*** Material for this task Section Begins ***

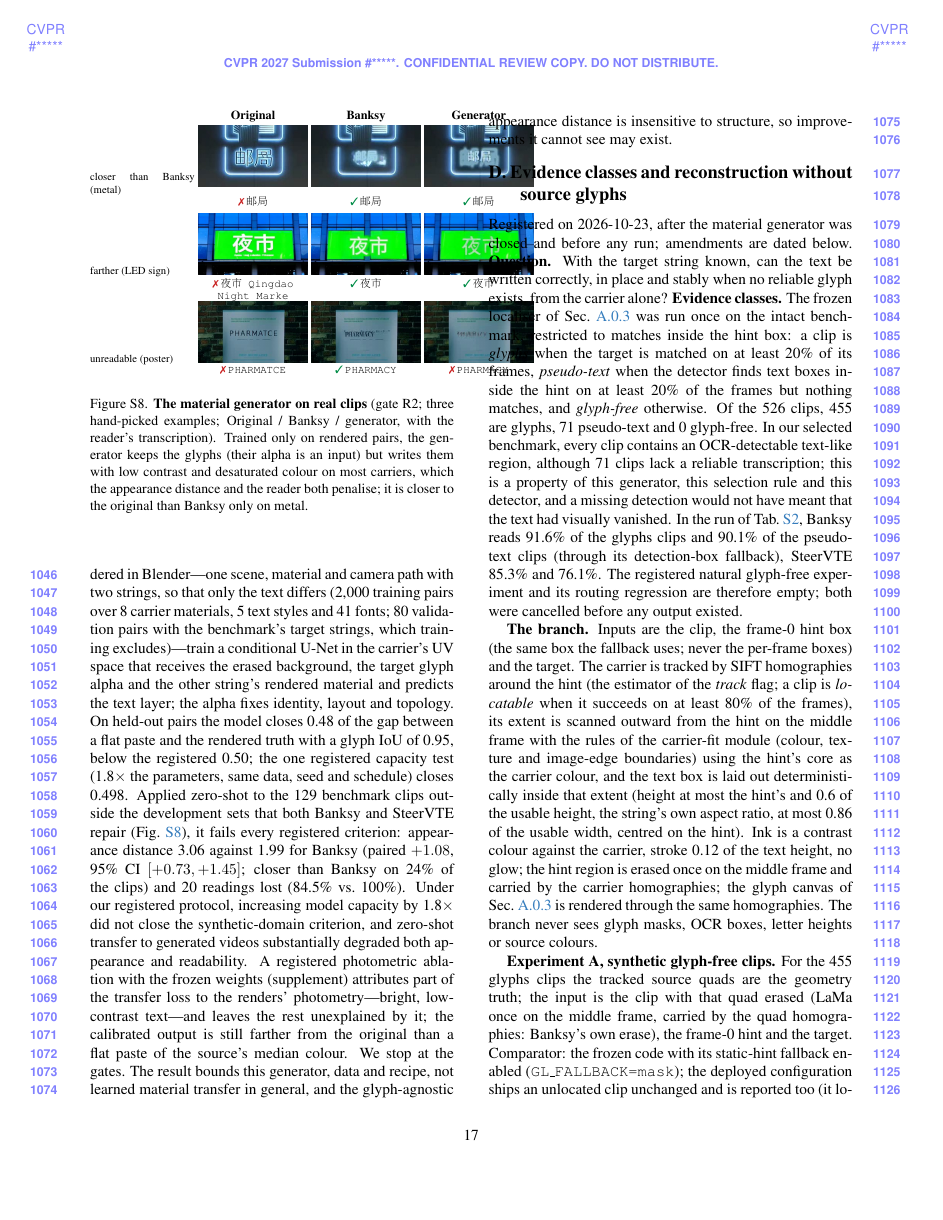
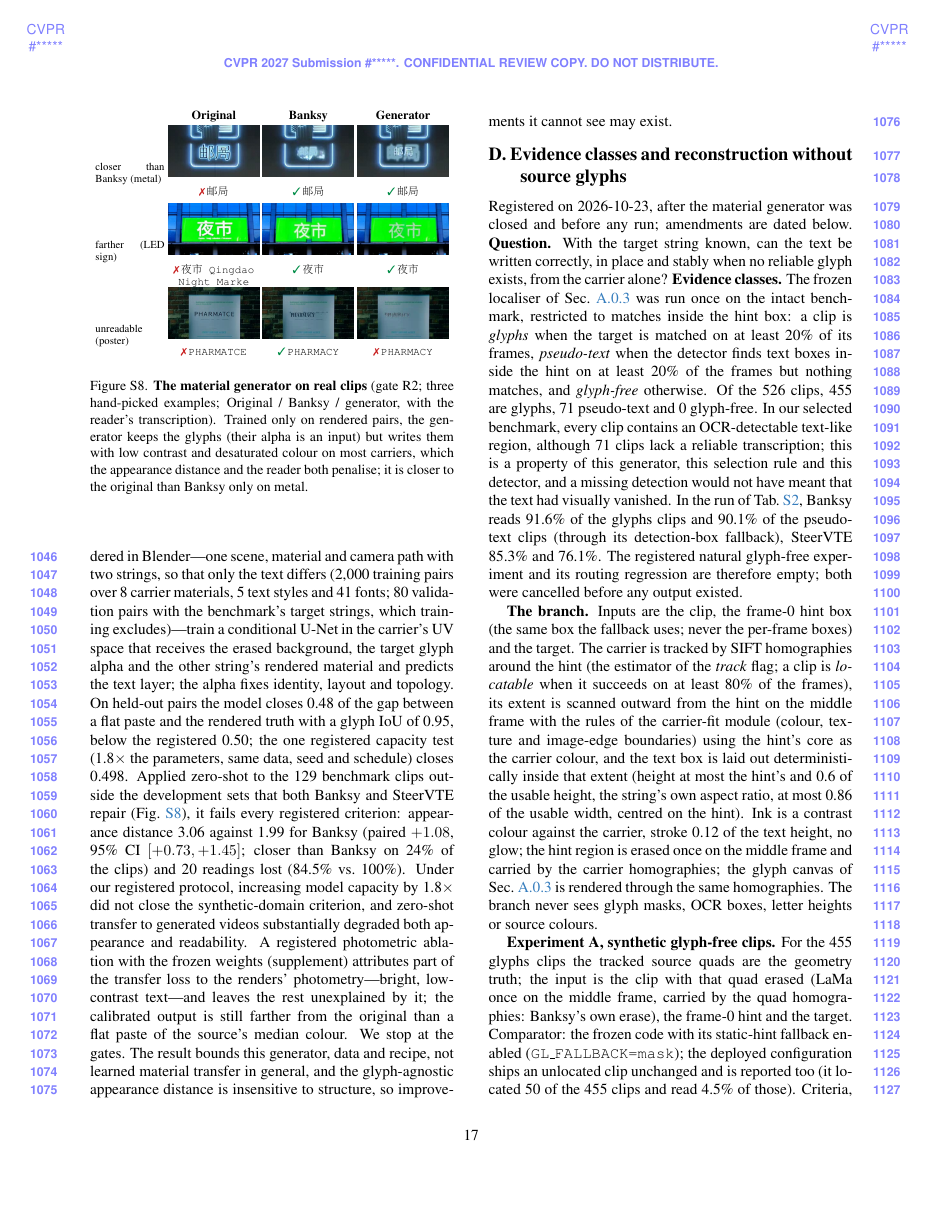
Before and after one commit to ANTI-Tony/Banksy_paper, a LaTeX document (supp.tex, which reads figs/fig_matgen.tex): page 17 of 23. Compiled offline with pdfLaTeX.

Commit message:
Fix the material-generator figure overflowing the column (label column and image widths)

```diff
--- a/figs/fig_matgen.tex
+++ b/figs/fig_matgen.tex
@@ -1,14 +1,14 @@
 \begin{figure}[t]
 \centering
 \setlength{\tabcolsep}{1.2pt}\renewcommand{\arraystretch}{0.6}
-\begin{tabular}{@{}m{2.4cm}ccc@{}}
+\begin{tabular}{@{}m{0.19\linewidth}ccc@{}}
 &\footnotesize\textbf{Original} & \footnotesize\textbf{Banksy} & \footnotesize\textbf{Generator} \\[2pt]
-\scriptsize closer than Banksy (metal) & \includegraphics[width=0.3\linewidth]{figs/cells/mg_g117_zh_metal_s1_orig.jpg} & \includegraphics[width=0.3\linewidth]{figs/cells/mg_g117_zh_metal_s1_B1.jpg} & \includegraphics[width=0.3\linewidth]{figs/cells/mg_g117_zh_metal_s1_matgen.jpg} \\
-&\parbox[t]{0.3\linewidth}{\centering\scriptsize \textcolor{badred}{\ding{55}}\,\texttt{\zh{邮局}}} & \parbox[t]{0.3\linewidth}{\centering\scriptsize \textcolor{okgreen}{\ding{51}}\,\texttt{\zh{邮局}}} & \parbox[t]{0.3\linewidth}{\centering\scriptsize \textcolor{okgreen}{\ding{51}}\,\texttt{\zh{邮局}}} \\[3pt]
-\scriptsize farther (LED sign) & \includegraphics[width=0.3\linewidth]{figs/cells/mg_g085_zh_signboard_s8_orig.jpg} & \includegraphics[width=0.3\linewidth]{figs/cells/mg_g085_zh_signboard_s8_B1.jpg} & \includegraphics[width=0.3\linewidth]{figs/cells/mg_g085_zh_signboard_s8_matgen.jpg} \\
-&\parbox[t]{0.3\linewidth}{\centering\scriptsize \textcolor{badred}{\ding{55}}\,\texttt{\zh{夜市} Qingdao Night Marke}} & \parbox[t]{0.3\linewidth}{\centering\scriptsize \textcolor{okgreen}{\ding{51}}\,\texttt{\zh{夜市}}} & \parbox[t]{0.3\linewidth}{\centering\scriptsize \textcolor{okgreen}{\ding{51}}\,\texttt{\zh{夜市}}} \\[3pt]
-\scriptsize unreadable (poster) & \includegraphics[width=0.3\linewidth]{figs/cells/mg_g025_en_paper_s2_orig.jpg} & \includegraphics[width=0.3\linewidth]{figs/cells/mg_g025_en_paper_s2_B1.jpg} & \includegraphics[width=0.3\linewidth]{figs/cells/mg_g025_en_paper_s2_matgen.jpg} \\
-&\parbox[t]{0.3\linewidth}{\centering\scriptsize \textcolor{badred}{\ding{55}}\,\texttt{PHARMATCE}} & \parbox[t]{0.3\linewidth}{\centering\scriptsize \textcolor{okgreen}{\ding{51}}\,\texttt{PHARMACY}} & \parbox[t]{0.3\linewidth}{\centering\scriptsize \textcolor{badred}{\ding{55}}\,\texttt{PHARMACY}} \\[3pt]
+\scriptsize closer than Banksy (metal) & \includegraphics[width=0.25\linewidth]{figs/cells/mg_g117_zh_metal_s1_orig.jpg} & \includegraphics[width=0.25\linewidth]{figs/cells/mg_g117_zh_metal_s1_B1.jpg} & \includegraphics[width=0.25\linewidth]{figs/cells/mg_g117_zh_metal_s1_matgen.jpg} \\
+&\parbox[t]{0.25\linewidth}{\centering\scriptsize \textcolor{badred}{\ding{55}}\,\texttt{\zh{邮局}}} & \parbox[t]{0.25\linewidth}{\centering\scriptsize \textcolor{okgreen}{\ding{51}}\,\texttt{\zh{邮局}}} & \parbox[t]{0.25\linewidth}{\centering\scriptsize \textcolor{okgreen}{\ding{51}}\,\texttt{\zh{邮局}}} \\[3pt]
+\scriptsize farther (LED sign) & \includegraphics[width=0.25\linewidth]{figs/cells/mg_g085_zh_signboard_s8_orig.jpg} & \includegraphics[width=0.25\linewidth]{figs/cells/mg_g085_zh_signboard_s8_B1.jpg} & \includegraphics[width=0.25\linewidth]{figs/cells/mg_g085_zh_signboard_s8_matgen.jpg} \\
+&\parbox[t]{0.25\linewidth}{\centering\scriptsize \textcolor{badred}{\ding{55}}\,\texttt{\zh{夜市} Qingdao Night Marke}} & \parbox[t]{0.25\linewidth}{\centering\scriptsize \textcolor{okgreen}{\ding{51}}\,\texttt{\zh{夜市}}} & \parbox[t]{0.25\linewidth}{\centering\scriptsize \textcolor{okgreen}{\ding{51}}\,\texttt{\zh{夜市}}} \\[3pt]
+\scriptsize unreadable (poster) & \includegraphics[width=0.25\linewidth]{figs/cells/mg_g025_en_paper_s2_orig.jpg} & \includegraphics[width=0.25\linewidth]{figs/cells/mg_g025_en_paper_s2_B1.jpg} & \includegraphics[width=0.25\linewidth]{figs/cells/mg_g025_en_paper_s2_matgen.jpg} \\
+&\parbox[t]{0.25\linewidth}{\centering\scriptsize \textcolor{badred}{\ding{55}}\,\texttt{PHARMATCE}} & \parbox[t]{0.25\linewidth}{\centering\scriptsize \textcolor{okgreen}{\ding{51}}\,\texttt{PHARMACY}} & \parbox[t]{0.25\linewidth}{\centering\scriptsize \textcolor{badred}{\ding{55}}\,\texttt{PHARMACY}} \\[3pt]
 \end{tabular}
 \caption{\textbf{The material generator on real clips} (gate R2; three hand-picked examples; Original / Banksy / generator, with the reader's transcription). Trained only on rendered pairs, the generator keeps the glyphs (their alpha is an input) but writes them with low contrast and desaturated colour on most carriers, which the appearance distance and the reader both penalise; it is closer to the original than Banksy only on metal.}
 \label{fig:matgen}
```
Also changed, not shown: 2 other files.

*** Material for this task Section Ends ***

What is being asked:
Copy every entry above exactly as it stands, but leave the pictures out.

Response for this exercise:
Before and after one commit to ANTI-Tony/Banksy_paper, a LaTeX document (supp.tex, which reads figs/fig_matgen.tex): page 17 of 23. Compiled offline with pdfLaTeX.

Commit message:
Fix the material-generator figure overflowing the column (label column and image widths)

```diff
--- a/figs/fig_matgen.tex
+++ b/figs/fig_matgen.tex
@@ -1,14 +1,14 @@
 \begin{figure}[t]
 \centering
 \setlength{\tabcolsep}{1.2pt}\renewcommand{\arraystretch}{0.6}
-\begin{tabular}{@{}m{2.4cm}ccc@{}}
+\begin{tabular}{@{}m{0.19\linewidth}ccc@{}}
 &\footnotesize\textbf{Original} & \footnotesize\textbf{Banksy} & \footnotesize\textbf{Generator} \\[2pt]
-\scriptsize closer than Banksy (metal) & \includegraphics[width=0.3\linewidth]{figs/cells/mg_g117_zh_metal_s1_orig.jpg} & \includegraphics[width=0.3\linewidth]{figs/cells/mg_g117_zh_metal_s1_B1.jpg} & \includegraphics[width=0.3\linewidth]{figs/cells/mg_g117_zh_metal_s1_matgen.jpg} \\
-&\parbox[t]{0.3\linewidth}{\centering\scriptsize \textcolor{badred}{\ding{55}}\,\texttt{\zh{邮局}}} & \parbox[t]{0.3\linewidth}{\centering\scriptsize \textcolor{okgreen}{\ding{51}}\,\texttt{\zh{邮局}}} & \parbox[t]{0.3\linewidth}{\centering\scriptsize \textcolor{okgreen}{\ding{51}}\,\texttt{\zh{邮局}}} \\[3pt]
-\scriptsize farther (LED sign) & \includegraphics[width=0.3\linewidth]{figs/cells/mg_g085_zh_signboard_s8_orig.jpg} & \includegraphics[width=0.3\linewidth]{figs/cells/mg_g085_zh_signboard_s8_B1.jpg} & \includegraphics[width=0.3\linewidth]{figs/cells/mg_g085_zh_signboard_s8_matgen.jpg} \\
-&\parbox[t]{0.3\linewidth}{\centering\scriptsize \textcolor{badred}{\ding{55}}\,\texttt{\zh{夜市} Qingdao Night Marke}} & \parbox[t]{0.3\linewidth}{\centering\scriptsize \textcolor{okgreen}{\ding{51}}\,\texttt{\zh{夜市}}} & \parbox[t]{0.3\linewidth}{\centering\scriptsize \textcolor{okgreen}{\ding{51}}\,\texttt{\zh{夜市}}} \\[3pt]
-\scriptsize unreadable (poster) & \includegraphics[width=0.3\linewidth]{figs/cells/mg_g025_en_paper_s2_orig.jpg} & \includegraphics[width=0.3\linewidth]{figs/cells/mg_g025_en_paper_s2_B1.jpg} & \includegraphics[width=0.3\linewidth]{figs/cells/mg_g025_en_paper_s2_matgen.jpg} \\
-&\parbox[t]{0.3\linewidth}{\centering\scriptsize \textcolor{badred}{\ding{55}}\,\texttt{PHARMATCE}} & \parbox[t]{0.3\linewidth}{\centering\scriptsize \textcolor{okgreen}{\ding{51}}\,\texttt{PHARMACY}} & \parbox[t]{0.3\linewidth}{\centering\scriptsize \textcolor{badred}{\ding{55}}\,\texttt{PHARMACY}} \\[3pt]
+\scriptsize closer than Banksy (metal) & \includegraphics[width=0.25\linewidth]{figs/cells/mg_g117_zh_metal_s1_orig.jpg} & \includegraphics[width=0.25\linewidth]{figs/cells/mg_g117_zh_metal_s1_B1.jpg} & \includegraphics[width=0.25\linewidth]{figs/cells/mg_g117_zh_metal_s1_matgen.jpg} \\
+&\parbox[t]{0.25\linewidth}{\centering\scriptsize \textcolor{badred}{\ding{55}}\,\texttt{\zh{邮局}}} & \parbox[t]{0.25\linewidth}{\centering\scriptsize \textcolor{okgreen}{\ding{51}}\,\texttt{\zh{邮局}}} & \parbox[t]{0.25\linewidth}{\centering\scriptsize \textcolor{okgreen}{\ding{51}}\,\texttt{\zh{邮局}}} \\[3pt]
+\scriptsize farther (LED sign) & \includegraphics[width=0.25\linewidth]{figs/cells/mg_g085_zh_signboard_s8_orig.jpg} & \includegraphics[width=0.25\linewidth]{figs/cells/mg_g085_zh_signboard_s8_B1.jpg} & \includegraphics[width=0.25\linewidth]{figs/cells/mg_g085_zh_signboard_s8_matgen.jpg} \\
+&\parbox[t]{0.25\linewidth}{\centering\scriptsize \textcolor{badred}{\ding{55}}\,\texttt{\zh{夜市} Qingdao Night Marke}} & \parbox[t]{0.25\linewidth}{\centering\scriptsize \textcolor{okgreen}{\ding{51}}\,\texttt{\zh{夜市}}} & \parbox[t]{0.25\linewidth}{\centering\scriptsize \textcolor{okgreen}{\ding{51}}\,\texttt{\zh{夜市}}} \\[3pt]
+\scriptsize unreadable (poster) & \includegraphics[width=0.25\linewidth]{figs/cells/mg_g025_en_paper_s2_orig.jpg} & \includegraphics[width=0.25\linewidth]{figs/cells/mg_g025_en_paper_s2_B1.jpg} & \includegraphics[width=0.25\linewidth]{figs/cells/mg_g025_en_paper_s2_matgen.jpg} \\
+&\parbox[t]{0.25\linewidth}{\centering\scriptsize \textcolor{badred}{\ding{55}}\,\texttt{PHARMATCE}} & \parbox[t]{0.25\linewidth}{\centering\scriptsize \textcolor{okgreen}{\ding{51}}\,\texttt{PHARMACY}} & \parbox[t]{0.25\linewidth}{\centering\scriptsize \textcolor{badred}{\ding{55}}\,\texttt{PHARMACY}} \\[3pt]
 \end{tabular}
 \caption{\textbf{The material generator on real clips} (gate R2; three hand-picked examples; Original / Banksy / generator, with the reader's transcription). Trained only on rendered pairs, the generator keeps the glyphs (their alpha is an input) but writes them with low contrast and desaturated colour on most carriers, which the appearance distance and the reader both penalise; it is closer to the original than Banksy only on metal.}
 \label{fig:matgen}
```
Also changed, not shown: 2 other files.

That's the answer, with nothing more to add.